Good article. One moral of the story may be, ...don't over graze. I've spent a great deal of time at Pineridge Reservation, in South Dakota. Much the same thing happened there, as happened in the Mediterranean. The lands of southwest South Dakota used to be covered with grasses. It was good for buffalo, and it was good for grazing domesticated animals. The story I was told by Elders there was that "white" farmers and half breeds (their word) came to the Rez and leased land for farming/ranching. They were very successful. And then they got greedy. And over grazed the land (just like the Romans did in the above story). Now Pineridge looks much like desert (like N. Africa does now). Sandy soil, low laying cactus, rock, dry. I was often told to not walk out there, it was too dangerous. Just snakes and coyote. I thought it rather beautiful, and I walked a lot and far, but the Lakota people I knew told their kids to stay away. --Which may have been among the many reasons there was such a break in the culture during the times I was there. Agriculture has consequences.

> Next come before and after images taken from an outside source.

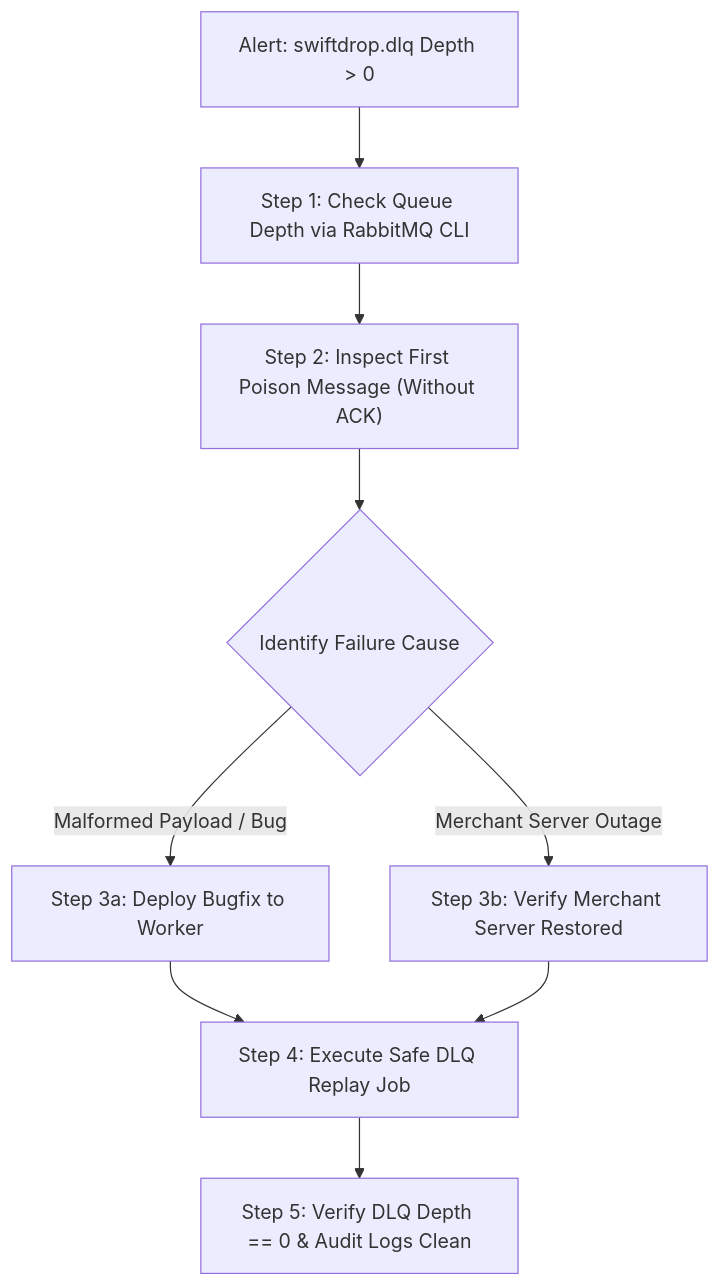
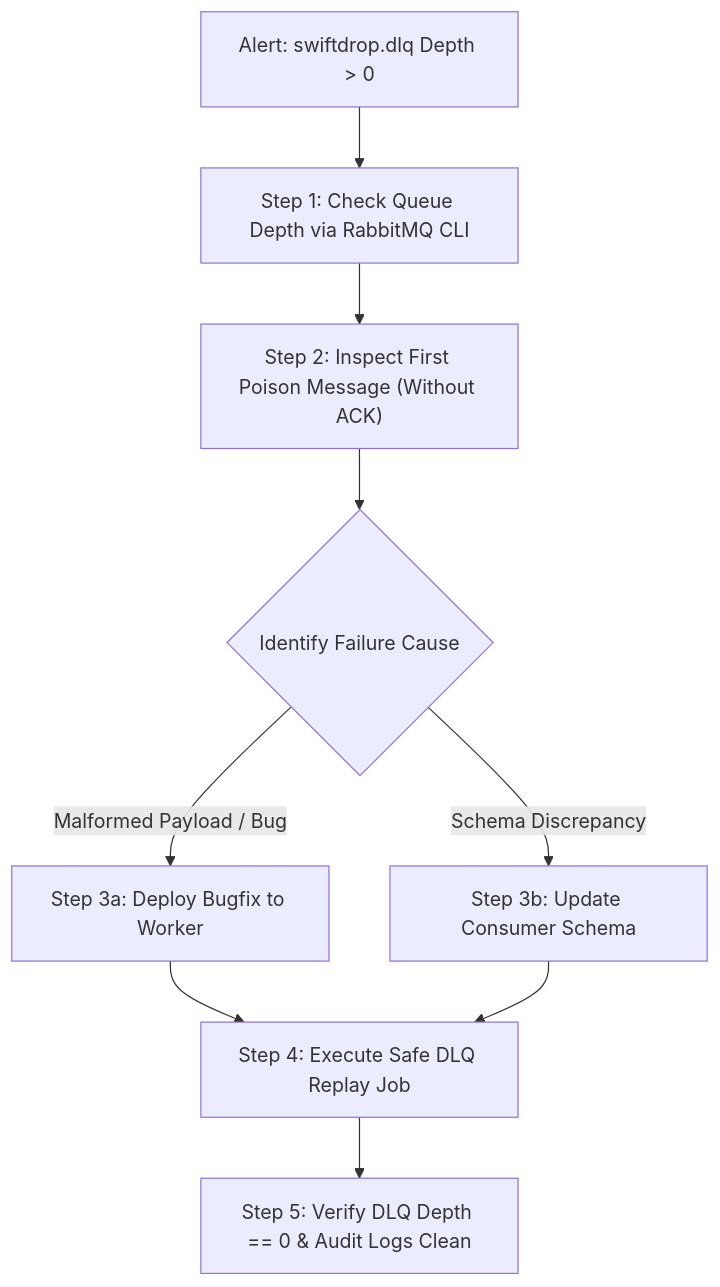
One commit to phantomTroupeEAD/SwiftDrop changed the second of 2 diagrams in docs/drafts/member-08-events-messaging/doc-07-security-failure-and-recovery.md. Above: the diagram before and after it, drawn with Mermaid. The commit also changed other lines of this file and 13 other files, not shown here.

````diff
--- a/docs/drafts/member-08-events-messaging/doc-07-security-failure-and-recovery.md
+++ b/docs/drafts/member-08-events-messaging/doc-07-security-failure-and-recovery.md
@@ -149,14 +205,14 @@
 ```mermaid
 flowchart TD
     Alert["Alert: swiftdrop.dlq Depth > 0"] --> CheckDepth["Step 1: Check Queue Depth via RabbitMQ CLI"]
     CheckDepth --> InspectMsg["Step 2: Inspect First Poison Message (Without ACK)"]
     InspectMsg --> IdentifyCause{"Identify Failure Cause"}
     
     IdentifyCause -- "Malformed Payload / Bug" --> PatchCode["Step 3a: Deploy Bugfix to Worker"]
-    IdentifyCause -- "Merchant Server Outage" --> ContactMerchant["Step 3b: Verify Merchant Server Restored"]
+    IdentifyCause -- "Schema Discrepancy" --> FixSchema["Step 3b: Update Consumer Schema"]
     
     PatchCode --> Replay["Step 4: Execute Safe DLQ Replay Job"]
-    ContactMerchant --> Replay
+    FixSchema --> Replay
     
     Replay --> VerifyEmpty["Step 5: Verify DLQ Depth == 0 & Audit Logs Clean"]
 ```
````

In any case, in the article scientists are now searching for the lost herb, silphium. This once so valuable herb may be long gone. It apparently can not be cultivated, and just needed to be left alone in nature in order to propagate and spread. But it was so useful and profitable, that it was picked and grazed to extinction. The landscape is now permanently altered in the herbs original habitat, the land is now much drier, ....and folks wonder what happened. Just like Pineridge, those lands might someday be able to regenerate, but as long as human inappropriate interference continues, ..ain't gonna happen. --(Just another reason to like Permaculture.)
Creating sustainable life, beauty & food (with lots of kids and fun)
I love how they show pictures and descriptions of the wrong huckleberry! The mountain and evergreen huckleberries are the ones people go up to the mountains to pick. They're BLUE. They aren't, from what I hear, very tart. The red huckleberry grows at low elevations on cedar stumps and cedar/conifer debris. It's sour and small (pencil eraser to pin head size) and not nearly as desirable. I still remember when I was in college, one of my classmates was ecstatic that I had huckleberries growing at my house. So I spent hours filling a bowl with little red huckleberries and proudly brought them to her. She ate a few and was not delighted by their flavor, as they tasted nothing like the berries she picked in the mountains as a child. And, that was when I learned that my (red) huckleberries are not the same berry that people go up into the mountains to pick!